Scones are one of my favorite treats at any time of the day. I love the buttery crumb and the sweetness of pockets of fruit baked in. If I'm not having a good day, for some reason a scone will always make me feel a little better. These particular scones were inspired by some jam stuffed scones I saw on 101cookbooks and peach cobbler scones from Joy the Baker. I amalgamated the recipes and used some fresh blackberries I had, and it resulted in a very happy morning treat. —fiveandspice
8 large scones
all purpose flour
plus 3 tablespoons sugar, divided
(1 stick) cold unsalted butter, cut into small chunks
heavy cream, divided
In This Recipe
Heat your oven to 400F. In a medium mixing bowl, stir together the flour, ¼ cup sugar, baking powder, baking soda, and salt. Using your fingers or a pastry cutter, quickly work the butter pieces into the flour mixture until you have a mixture that resembles clumpy sand with some pea-size pieces of butter still remaining.
Whisk together the egg with ¾ cup of the cream and the vanilla extract. Pour this into the dry ingredients and stir with a wooden spoon or rubber scraper just enough to bring everything together into a soft dough. Some of the dry bits probably won’t be incorporated.
Use your hands to gather the dough and the remaining dry bits together into a ball and knead it just a couple of times.

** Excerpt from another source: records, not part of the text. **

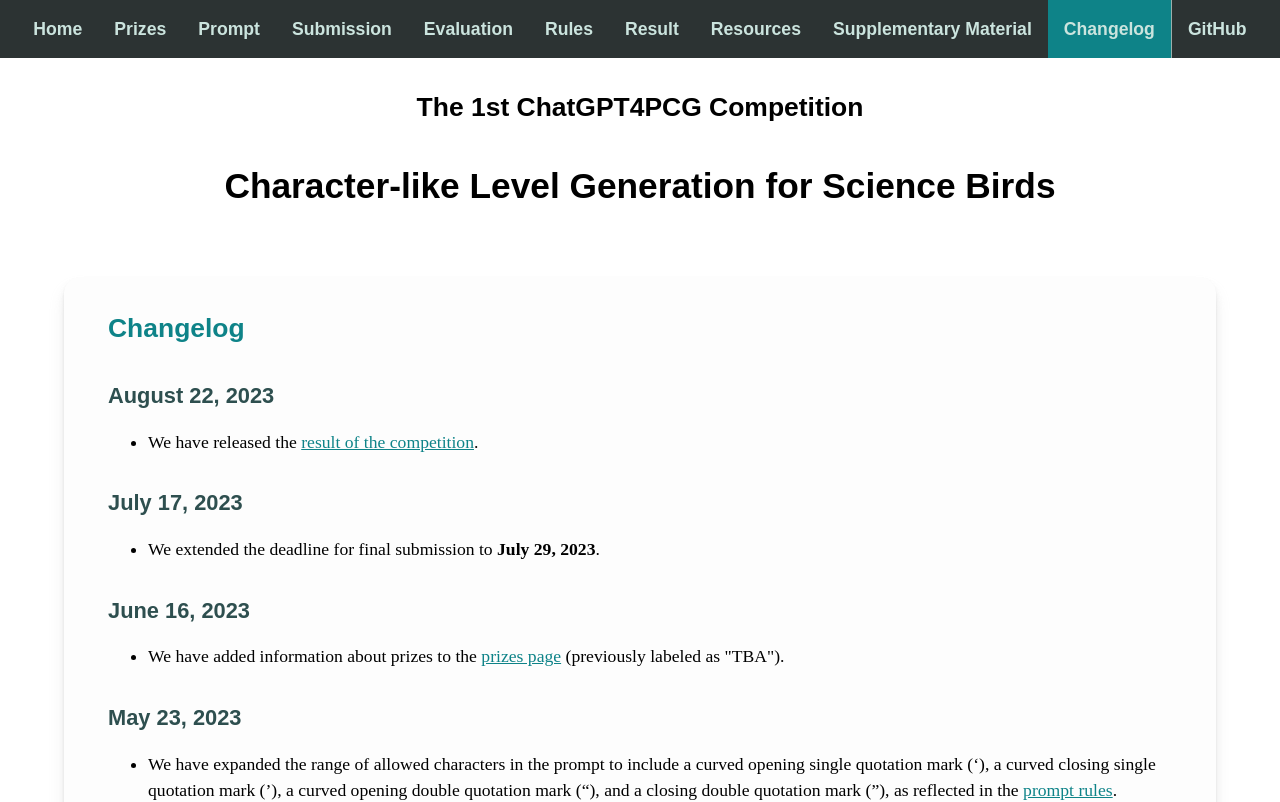
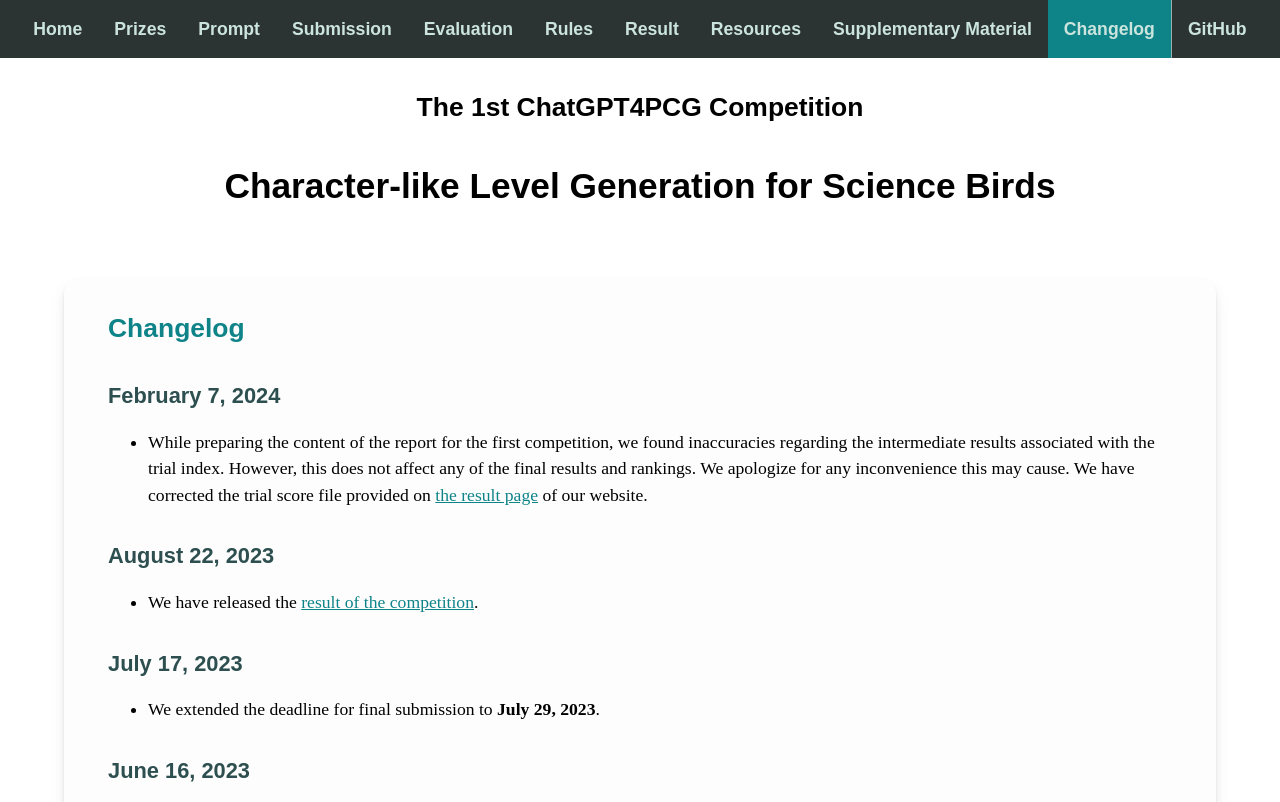
Before and after one commit to chatgpt4pcg/chatgpt4pcg.github.io, a Next.js app: page /changelog in a window 1280 px wide. Shown: the top 802 px of the page. Built offline with nearby package versions, Linux system fonts and the light colour scheme.

Commit message:
chore: update announcement

```diff
--- a/pages/changelog.tsx
+++ b/pages/changelog.tsx
@@ -21,6 +21,18 @@
 				</PageHeader>
 				<Section>
 					<SectionHeader id='changelog'>Changelog</SectionHeader>
+					<SectionSubHeader>February 7, 2024</SectionSubHeader>
+					<ul>
+						<li>
+							While preparing the content of the report for the first
+							competition, we found inaccuracies regarding the intermediate
+							results associated with the trial index. However, this does not
+							affect any of the final results and rankings. We apologize for any
+							inconvenience this may cause. We have corrected the trial score
+							file provided on <Link href='/result#competition-data'>the result page</Link> of
+							our website.
+						</li>
+					</ul>
 					<SectionSubHeader>August 22, 2023</SectionSubHeader>
 					<ul>
 						<li>
--- a/pages/result.tsx
+++ b/pages/result.tsx
@@ -36,12 +36,12 @@
 							<li>
 								<a href='/files/trial_scores.csv' download>
 									Trial scores - trial_scores.csv
-								</a>
+								</a> (Updated on Feb 7, 2024 9:52AM JST)
 							</li>
 							<li>
 								<a href='/files/character_scores.csv' download>
 									Character scores - character_scores.csv
-								</a>
+								</a> (Updated on Feb 7, 2024 9:52AM JST)
 							</li>
 							<li>
 								<a href='/files/result.json' download>
```
Also changed, not shown: pages/index.tsx (+13 -3 lines), public/files/trial_scores.csv.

On a surface that is as lightly floured as you can get away with, pat (or roll) the dough into a rectangle that’s about 12X8 inches.
Brush some of the remaining cream onto half of the dough rectangle, then sprinkle this half evenly with the blackberries, lemon zest, and 2 Tbs. sugar. Fold the other half of the dough over the top of the half with the berries, and press the two sides gently together, especially around the edges.

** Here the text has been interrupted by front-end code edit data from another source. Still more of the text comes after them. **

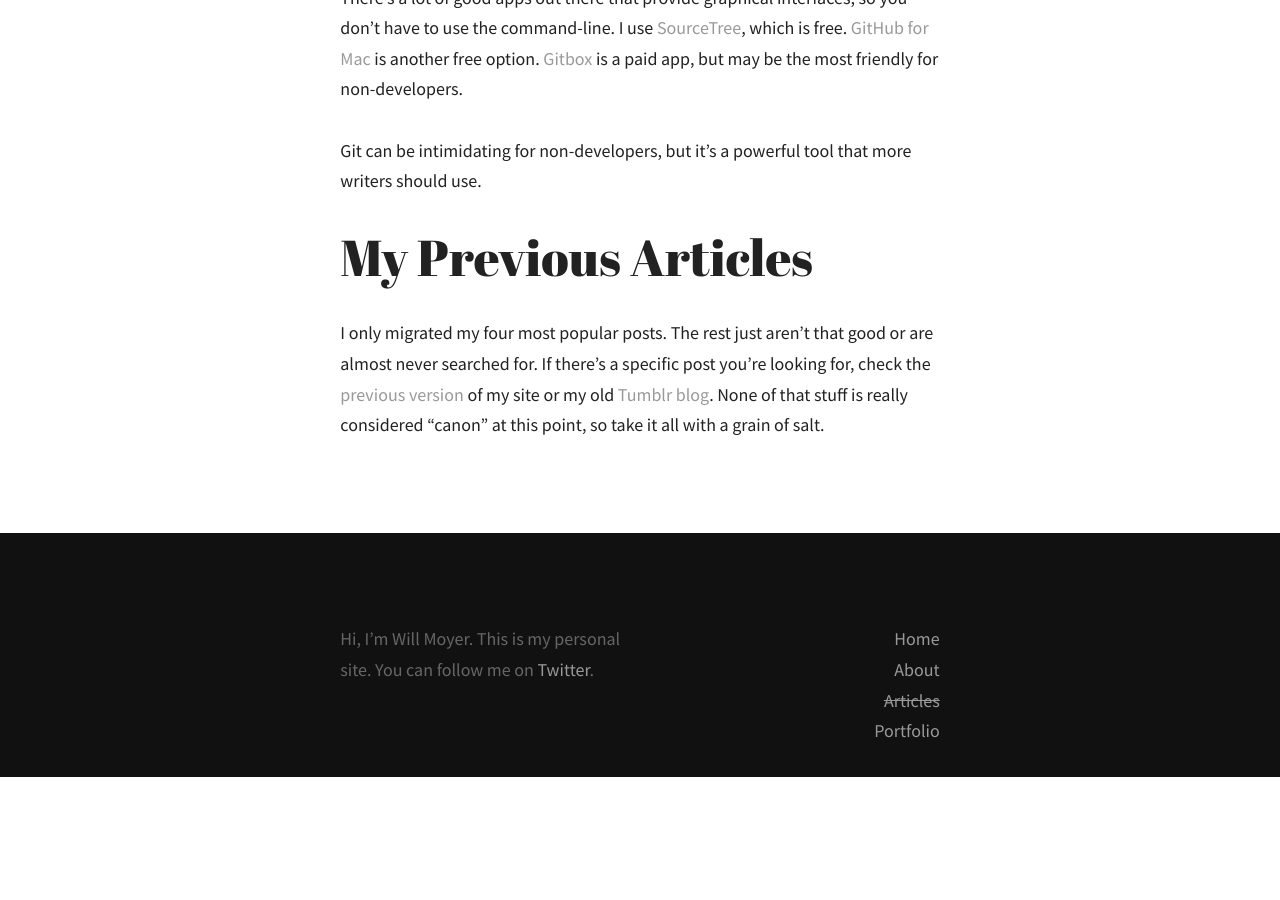
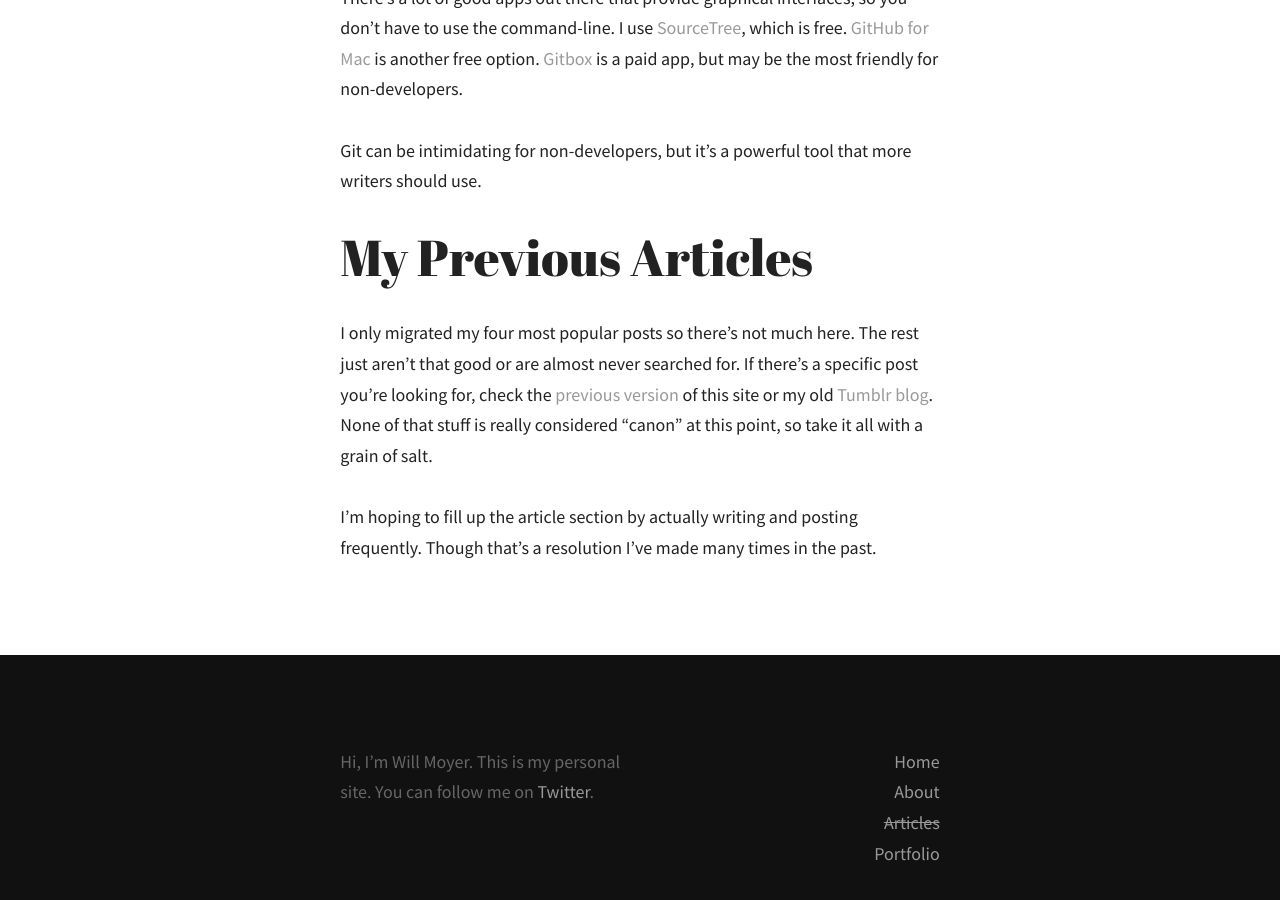
Before and after one commit to moyer/moyer.github.com, a Jekyll site: the page built from _posts/2013-02-04-version-40.md, in a window 1280 px wide and 900 px high, scrolled down 2372 px. Built offline with Jekyll 4.4.1, drawn with Linux system fonts in a browser that asks for light colours; before the commit the page ends 3149 px from its top, so only the background shows below that; some of the changed text lies outside the part shown.

Commit message:
edits to Version 4.0 post

```diff
--- a/_posts/2013-02-04-version-40.md
+++ b/_posts/2013-02-04-version-40.md
@@ -40,4 +40,6 @@
 
 ## My Previous Articles
 
-I only migrated my four most popular posts. The rest just aren't that good or are almost never searched for. If there's a specific post you're looking for, check the [previous version](http://v3.willmoyer.com/articles/) of my site or my old [Tumblr blog](http://willmoyer.tumblr.com/). None of that stuff is really considered "canon" at this point, so take it all with a grain of salt.
+I only migrated my four most popular posts so there's not much here. The rest just aren't that good or are almost never searched for. If there's a specific post you're looking for, check the [previous version](http://v3.willmoyer.com/articles/) of this site or my old [Tumblr blog](http://willmoyer.tumblr.com/). None of that stuff is really considered "canon" at this point, so take it all with a grain of salt.
+
+I'm hoping to fill up the article section by actually writing and posting frequently. Though that's a resolution I've made many times in the past.
```
Also changed, not shown: other parts of _posts/2013-02-04-version-40.md (+3 -3 lines).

Brush the top with the remaining cream and sprinkle with the remaining sugar. Then, use a very sharp knife to divide this berry-stuffed dough log into 8 individual scones – you can make them into squares or triangles, your pick. Use a spatula to transfer the scones to a parchment lined baking sheet.

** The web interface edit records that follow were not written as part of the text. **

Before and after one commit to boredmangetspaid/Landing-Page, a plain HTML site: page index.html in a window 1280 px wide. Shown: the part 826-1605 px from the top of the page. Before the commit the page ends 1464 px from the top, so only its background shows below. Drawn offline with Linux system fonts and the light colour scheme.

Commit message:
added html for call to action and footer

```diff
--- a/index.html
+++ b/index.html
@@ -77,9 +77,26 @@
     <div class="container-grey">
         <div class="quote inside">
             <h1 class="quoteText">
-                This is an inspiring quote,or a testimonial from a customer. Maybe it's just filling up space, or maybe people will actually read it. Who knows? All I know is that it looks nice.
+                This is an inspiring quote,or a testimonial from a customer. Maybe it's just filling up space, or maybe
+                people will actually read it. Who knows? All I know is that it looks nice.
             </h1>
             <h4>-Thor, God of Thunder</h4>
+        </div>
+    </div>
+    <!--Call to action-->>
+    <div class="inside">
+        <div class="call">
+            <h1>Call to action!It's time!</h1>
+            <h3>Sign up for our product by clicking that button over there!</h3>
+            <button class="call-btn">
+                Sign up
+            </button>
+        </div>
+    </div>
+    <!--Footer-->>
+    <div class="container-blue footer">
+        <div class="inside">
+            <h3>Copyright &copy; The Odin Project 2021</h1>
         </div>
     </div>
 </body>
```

Bake until the scones are puffed and golden and deeply browned around the edges, about 15-18 minutes. Transfer to a wire rack to cool for 10 or 15 minutes before eating. Scones are always best fresh, but they can be kept for a day or two and reheated in the oven. They also freeze and reheat pretty well.
I like to say I'm a lazy iron chef (I just cook with what I have around), renegade nutritionist, food policy wonk, and inveterate butter and cream enthusiast! My husband and I own a craft distillery in Northern Minnesota called Vikre Distillery (www.vikredistillery.com), where I claimed the title, "arbiter of taste." I also have a doctorate in food policy, for which I studied the changes in diet and health of new immigrants after they come to the United States. I myself am a Norwegian-American dual citizen. So I have a lot of Scandinavian pride, which especially shines through in my cooking on special holidays. Beyond loving all facets of food, I'm a Renaissance woman (translation: bad at focusing), dabbling in a variety of artistic and scientific endeavors.